I remember when the question of war was first raised a few years ago, protests going on nearly constantly, people on both sides of the argument trying to make their case. Now, it seems America is war-weary, many wanting an end to the war and devastation, but what can anyone do to end it? Indeed, I’m not a strategist or politician, but we’ve created a huge mess in Iraq that’s going to take many years, even decades, to straighten out and will require considerable commitment from the US; I don’t think the government put in place in Iraq is ready to take charge and they could very well be thrown out (or taken out) of their positions of power. It’s heartbreaking to know that we are truly damned if we do, damned if we don’t when it comes to the mess Bush’s crusade created, and while I don’t know if the troop surge will have any benefit or not, the country is going to need long term aid if anything good is to come out of this mess. It’s simply amazing to me what is allowable under the banner of war; guns, missiles, tanks, and hi-tech weapons allowing for as little conscience as necessary to be involved in killing other people just because your government told you it’s permissable. Don’t get me wrong, I don’t hate soldiers, if anything I think the government should take more responsibility in caring for (especially psychologically) those who have served, but I am apalled by the way so many lives can just become statistics because a few government officials didn’t think things through. Surely, if I someday have children they’re going to learn about this dark time in history and ask why we allowed such a horrific mistake to be made, a mistake that “The Decider” was endorsed by God. The more I think about it, the more it seems we’ve moving backwards into the Dark Ages, Christians acting more like Pharisees than the person they’re suppossed to admire. Perhaps there are people in every generation who are ill-at-ease with the state of things and worry about the coming years, but that’s of little comfort to me right now.
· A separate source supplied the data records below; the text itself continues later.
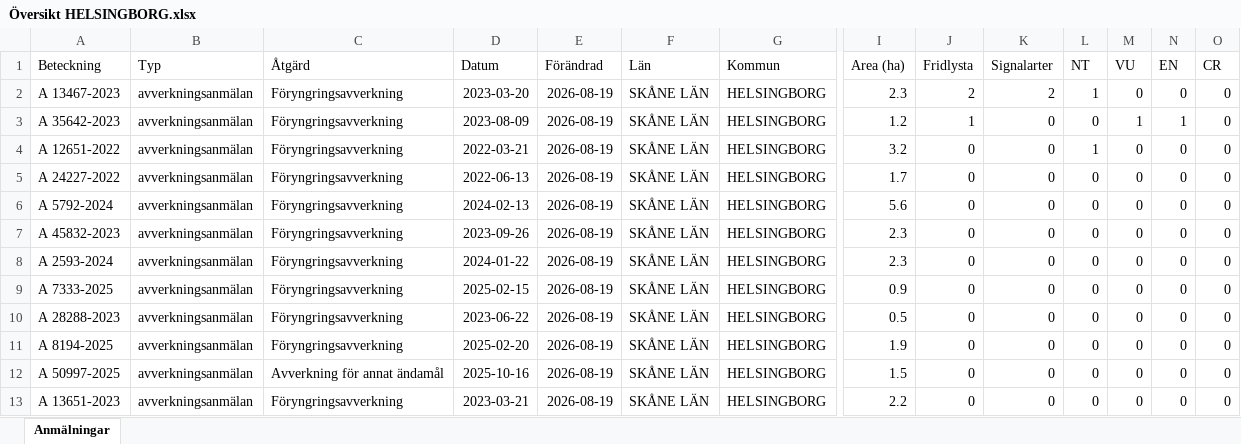
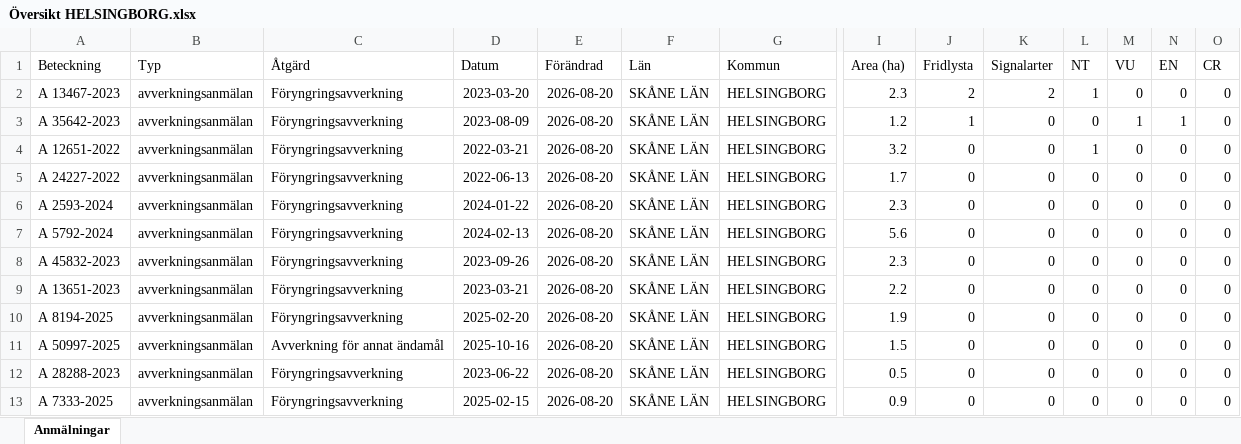
Before and after one commit to klasma/Logging_1283, an Excel workbook: Översikt HELSINGBORG.xlsx, sheet Anmälningar, drawn as a sheet; only a part is shown, gaps mark what is left out; values as stored, in another font and other column widths than the file's, no borders; removed rows and columns are numbered as before the commit, all else as after; rows hold the shown columns only; the diff names each change by its address in the sheet, - before the commit and + after, or states it on an @@ line.

```diff
--- a/Översikt HELSINGBORG.xlsx (sheet Anmälningar)
+++ b/Översikt HELSINGBORG.xlsx (sheet Anmälningar)
-E2:E5 (Förändrad): 2026-08-19
+E2:E5 (Förändrad): 2026-08-20
+row 6: A 2593-2024 | avverkningsanmälan | Föryngringsavverkning | 2024-01-22 | 2026-08-20 | SKÅNE LÄN | HELSINGBORG | 2.3 | 0 | 0 | 0 | 0 | 0 | 0
-E7:E8 (Förändrad): 2026-08-19
+E7:E8 (Förändrad): 2026-08-20
-row 8: A 2593-2024 | avverkningsanmälan | Föryngringsavverkning | 2024-01-22 | 2026-08-19 | SKÅNE LÄN | HELSINGBORG | 2.3 | 0 | 0 | 0 | 0 | 0 | 0
-A9 (Beteckning): A 7333-2025
+A9 (Beteckning): A 13651-2023
-D9 (Datum): 2025-02-15
+D9 (Datum): 2023-03-21
-E9 (Förändrad): 2026-08-19
+E9 (Förändrad): 2026-08-20
-I9 (Area (ha)): 0.9
+I9 (Area (ha)): 2.2
-row 10: A 28288-2023 | avverkningsanmälan | Föryngringsavverkning | 2023-06-22 | 2026-08-19 | SKÅNE LÄN | HELSINGBORG | 0.5 | 0 | 0 | 0 | 0 | 0 | 0
-E10:E11 (Förändrad): 2026-08-19
+E10:E11 (Förändrad): 2026-08-20
+row 12: A 28288-2023 | avverkningsanmälan | Föryngringsavverkning | 2023-06-22 | 2026-08-20 | SKÅNE LÄN | HELSINGBORG | 0.5 | 0 | 0 | 0 | 0 | 0 | 0
-A13 (Beteckning): A 13651-2023
+A13 (Beteckning): A 7333-2025
-D13 (Datum): 2023-03-21
+D13 (Datum): 2025-02-15
-E13 (Förändrad): 2026-08-19
+E13 (Förändrad): 2026-08-20
-I13 (Area (ha)): 2.2
+I13 (Area (ha)): 0.9
```
Also changed, not shown: artfynd/A 12651-2022 artfynd.xlsx, artfynd/A 13467-2023 artfynd.xlsx, 15 other files.
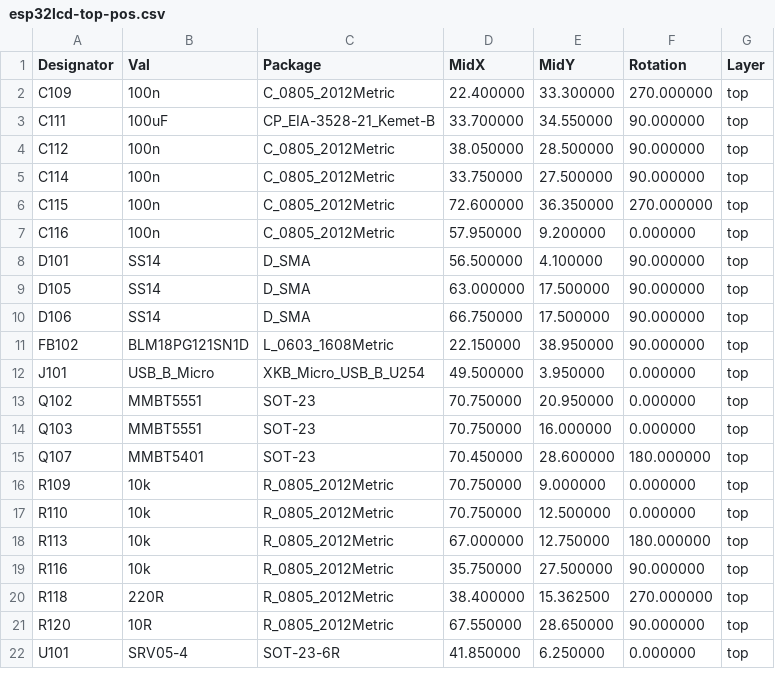
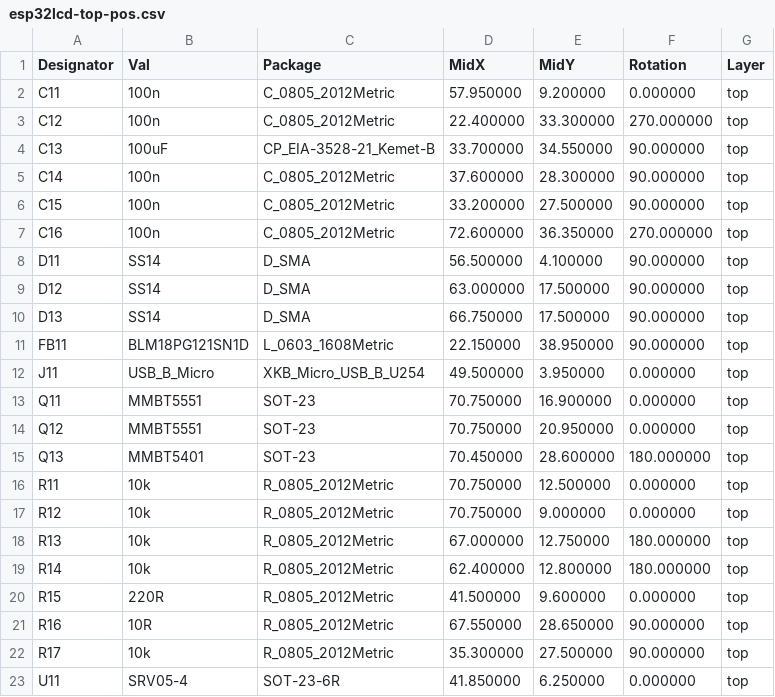
Before and after one commit to cjheath/esp32lcd, a CSV file: fabrication/esp32lcd-top-pos.csv, drawn as a sheet; only a part is shown; the diff covers the shown part only.

```diff
--- a/fabrication/esp32lcd-top-pos.csv
+++ b/fabrication/esp32lcd-top-pos.csv
@@ -1,22 +1,23 @@
 Designator,Val,Package,MidX,MidY,Rotation,Layer
-"C109","100n","C_0805_2012Metric",22.400000,33.300000,270.000000,top
-"C111","100uF","CP_EIA-3528-21_Kemet-B",33.700000,34.550000,90.000000,top
-"C112","100n","C_0805_2012Metric",38.050000,28.500000,90.000000,top
-"C114","100n","C_0805_2012Metric",33.750000,27.500000,90.000000,top
-"C115","100n","C_0805_2012Metric",72.600000,36.350000,270.000000,top
-"C116","100n","C_0805_2012Metric",57.950000,9.200000,0.000000,top
-"D101","SS14","D_SMA",56.500000,4.100000,90.000000,top
-"D105","SS14","D_SMA",63.000000,17.500000,90.000000,top
-"D106","SS14","D_SMA",66.750000,17.500000,90.000000,top
-"FB102","BLM18PG121SN1D","L_0603_1608Metric",22.150000,38.950000,90.000000,top
-"J101","USB_B_Micro","XKB_Micro_USB_B_U254",49.500000,3.950000,0.000000,top
-"Q102","MMBT5551","SOT-23",70.750000,20.950000,0.000000,top
-"Q103","MMBT5551","SOT-23",70.750000,16.000000,0.000000,top
-"Q107","MMBT5401","SOT-23",70.450000,28.600000,180.000000,top
-"R109","10k","R_0805_2012Metric",70.750000,9.000000,0.000000,top
-"R110","10k","R_0805_2012Metric",70.750000,12.500000,0.000000,top
-"R113","10k","R_0805_2012Metric",67.000000,12.750000,180.000000,top
-"R116","10k","R_0805_2012Metric",35.750000,27.500000,90.000000,top
-"R118","220R","R_0805_2012Metric",38.400000,15.362500,270.000000,top
-"R120","10R","R_0805_2012Metric",67.550000,28.650000,90.000000,top
-"U101","SRV05-4","SOT-23-6R",41.850000,6.250000,0.000000,top
+"C11","100n","C_0805_2012Metric",57.950000,9.200000,0.000000,top
+"C12","100n","C_0805_2012Metric",22.400000,33.300000,270.000000,top
+"C13","100uF","CP_EIA-3528-21_Kemet-B",33.700000,34.550000,90.000000,top
+"C14","100n","C_0805_2012Metric",37.600000,28.300000,90.000000,top
+"C15","100n","C_0805_2012Metric",33.200000,27.500000,90.000000,top
+"C16","100n","C_0805_2012Metric",72.600000,36.350000,270.000000,top
+"D11","SS14","D_SMA",56.500000,4.100000,90.000000,top
+"D12","SS14","D_SMA",63.000000,17.500000,90.000000,top
+"D13","SS14","D_SMA",66.750000,17.500000,90.000000,top
+"FB11","BLM18PG121SN1D","L_0603_1608Metric",22.150000,38.950000,90.000000,top
+"J11","USB_B_Micro","XKB_Micro_USB_B_U254",49.500000,3.950000,0.000000,top
+"Q11","MMBT5551","SOT-23",70.750000,16.900000,0.000000,top
+"Q12","MMBT5551","SOT-23",70.750000,20.950000,0.000000,top
+"Q13","MMBT5401","SOT-23",70.450000,28.600000,180.000000,top
+"R11","10k","R_0805_2012Metric",70.750000,12.500000,0.000000,top
+"R12","10k","R_0805_2012Metric",70.750000,9.000000,0.000000,top
+"R13","10k","R_0805_2012Metric",67.000000,12.750000,180.000000,top
+"R14","10k","R_0805_2012Metric",62.400000,12.800000,180.000000,top
+"R15","220R","R_0805_2012Metric",41.500000,9.600000,0.000000,top
+"R16","10R","R_0805_2012Metric",67.550000,28.650000,90.000000,top
+"R17","10k","R_0805_2012Metric",35.300000,27.500000,90.000000,top
+"U11","SRV05-4","SOT-23-6R",41.850000,6.250000,0.000000,top
```
Also changed, not shown: 3 edited cells elsewhere in this file, fabrication/esp32lcd.bom.csv, 16 other files.
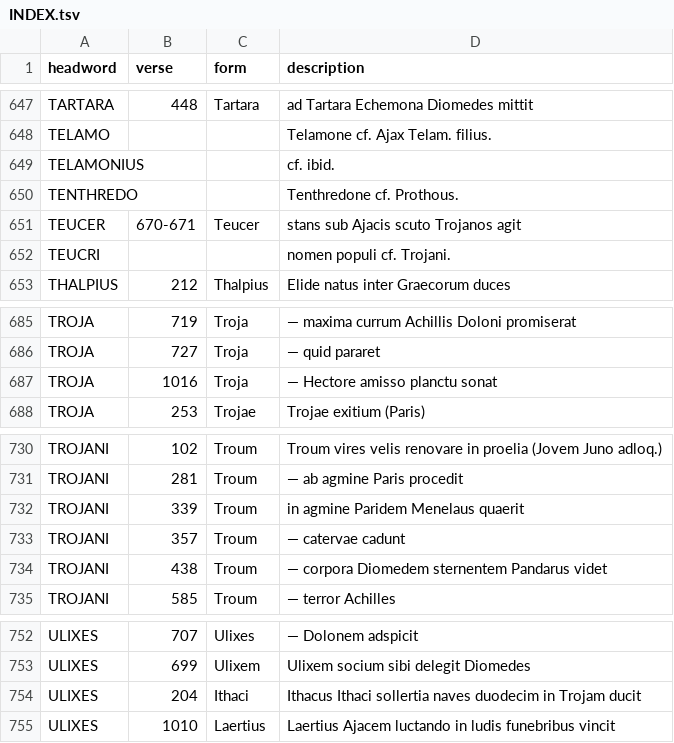
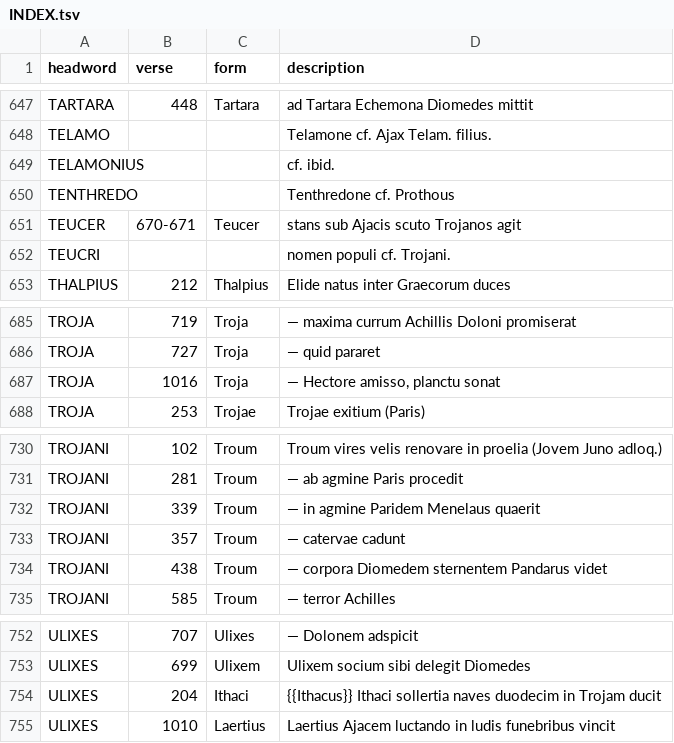
Before and after one commit to 7shi/ilias-latina, a TSV file: texts/4-plessis/INDEX.tsv, drawn as a sheet; only a part is shown, gaps mark what is left out; the diff covers the shown part only.

Commit message:
Compare the words of both indexes letter by letter with the page images, and correct misprints in double braces
Plessis's index.md: punctuation, "ad loq.", "Cf.", a missing dash and
the misprints {{Amphimachus}}, {{MESTHLES}}, {{naves}}, {{Idomeneus}}
and {{Ithacus}}; Vollmer's: Cythereă, Ilĭŏn, Σύμηθεν and {{robora}}.
The corrections are carried into the translations where they quote the
Latin and into the description column of INDEX.tsv; no verse number
changed.  PROOFREADING.md records it as step 8 and closes the Open
issues of both indexes.

```diff
--- a/texts/4-plessis/INDEX.tsv
+++ b/texts/4-plessis/INDEX.tsv
@@ -649,3 +649,3 @@ TELAMO			Telamone cf. Ajax Telam. filius.
 TELAMONIUS			cf. ibid.
-TENTHREDO			Tenthredone cf. Prothous.
+TENTHREDO			Tenthredone cf. Prothous
 TEUCER	670-671	Teucer	stans sub Ajacis scuto Trojanos agit
@@ -686,3 +686,3 @@ TROJA	719	Troja	— maxima currum Achillis Doloni promiserat
 TROJA	727	Troja	— quid pararet
-TROJA	1016	Troja	— Hectore amisso planctu sonat
+TROJA	1016	Troja	— Hectore amisso, planctu sonat
 TROJA	253	Trojae	Trojae exitium (Paris)
@@ -731,3 +731,3 @@ TROJANI	102	Troum	Troum vires velis renovare in proelia (Jovem Juno adloq.)
 TROJANI	281	Troum	— ab agmine Paris procedit
-TROJANI	339	Troum	in agmine Paridem Menelaus quaerit
+TROJANI	339	Troum	— in agmine Paridem Menelaus quaerit
 TROJANI	357	Troum	— catervae cadunt
@@ -753,3 +753,3 @@ ULIXES	707	Ulixes	— Dolonem adspicit
 ULIXES	699	Ulixem	Ulixem socium sibi delegit Diomedes
-ULIXES	204	Ithaci	Ithacus Ithaci sollertia naves duodecim in Trojam ducit
+ULIXES	204	Ithaci	{{Ithacus}} Ithaci sollertia naves duodecim in Trojam ducit
 ULIXES	1010	Laertius	Laertius Ajacem luctando in ludis funebribus vincit
```
Also changed, not shown: 6 edited cells elsewhere in this file, texts/6-vollmer/INDEX.tsv, 10 other files.
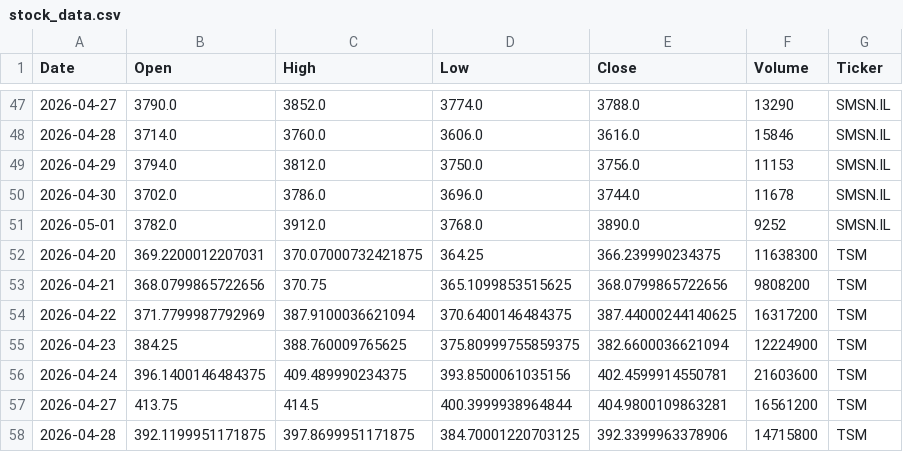
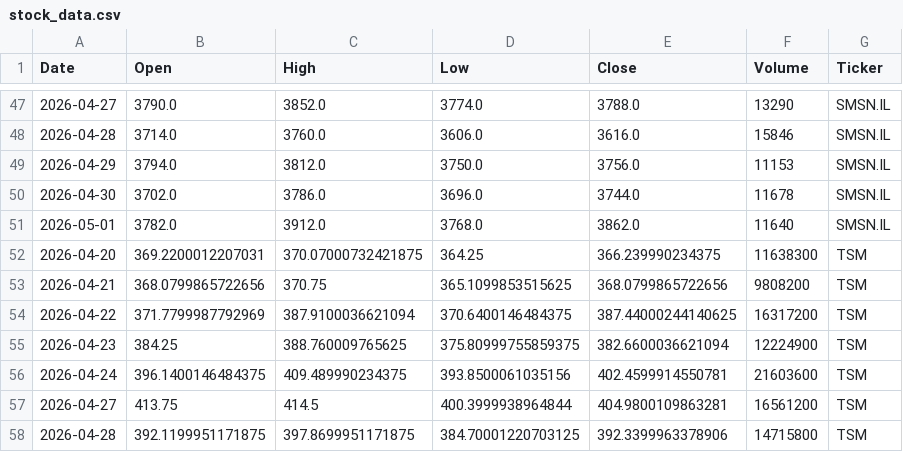
Before and after one commit to Jaedin-Rogers/Stock_Data_API, a CSV file: stock_data.csv, drawn as a sheet; only a part is shown, gaps mark what is left out; the diff covers the shown part only.

```diff
--- a/stock_data.csv
+++ b/stock_data.csv
@@ -50,3 +50,3 @@ Date,Open,High,Low,Close,Volume,Ticker
 2026-04-30,3702.0,3786.0,3696.0,3744.0,11678,SMSN.IL
-2026-05-01,3782.0,3912.0,3768.0,3890.0,9252,SMSN.IL
+2026-05-01,3782.0,3912.0,3768.0,3862.0,11640,SMSN.IL
 2026-04-20,369.2200012207031,370.07000732421875,364.25,366.239990234375,11638300,TSM
```
Also changed, not shown: 2 added rows, 2 removed rows and 13 edited cells elsewhere in this file.
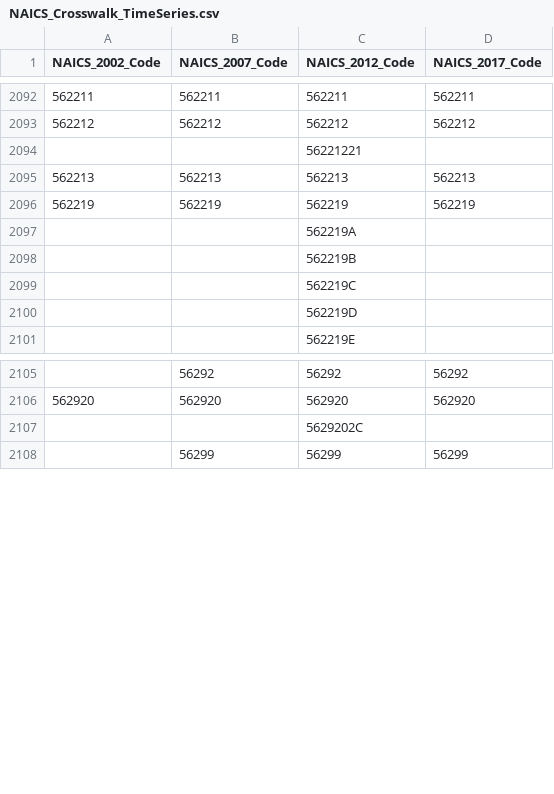
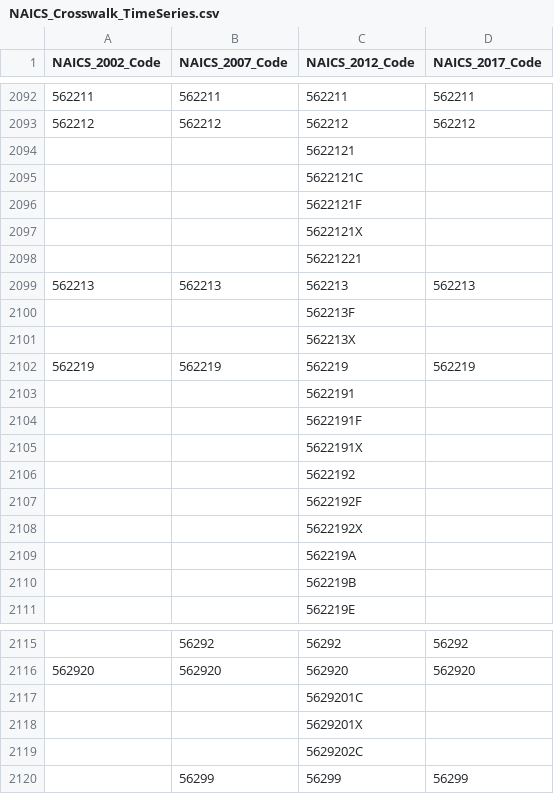
Before and after one commit to USEPA/flowsa, a CSV file: flowsa/data/NAICS_Crosswalk_TimeSeries.csv, drawn as a sheet; only a part is shown, gaps mark what is left out.

```diff
--- a/flowsa/data/NAICS_Crosswalk_TimeSeries.csv
+++ b/flowsa/data/NAICS_Crosswalk_TimeSeries.csv
@@ -2093,9 +2093,19 @@ NAICS_2002_Code,NAICS_2007_Code,NAICS_2012_Code,NAICS_2017_Code
 562212,562212,562212,562212
+,,5622121,
+,,5622121C,
+,,5622121F,
+,,5622121X,
 ,,56221221,
 562213,562213,562213,562213
+,,562213F,
+,,562213X,
 562219,562219,562219,562219
+,,5622191,
+,,5622191F,
+,,5622191X,
+,,5622192,
+,,5622192F,
+,,5622192X,
 ,,562219A,
 ,,562219B,
-,,562219C,
-,,562219D,
 ,,562219E,
@@ -2106,2 +2116,4 @@ NAICS_2002_Code,NAICS_2007_Code,NAICS_2012_Code,NAICS_2017_Code
 562920,562920,562920,562920
+,,5629201C,
+,,5629201X,
 ,,5629202C,
```
Also changed, not shown: flowsa/data/NAICS_2012_Crosswalk.csv.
Even though the technology to kill someone on the other side of the world gets better and easier to utilize, the conscience that’s suppossed to keep that finger off the button is increasingly ruled by superstition and stupidity. The question I have to ask myself is, what am I doing about it?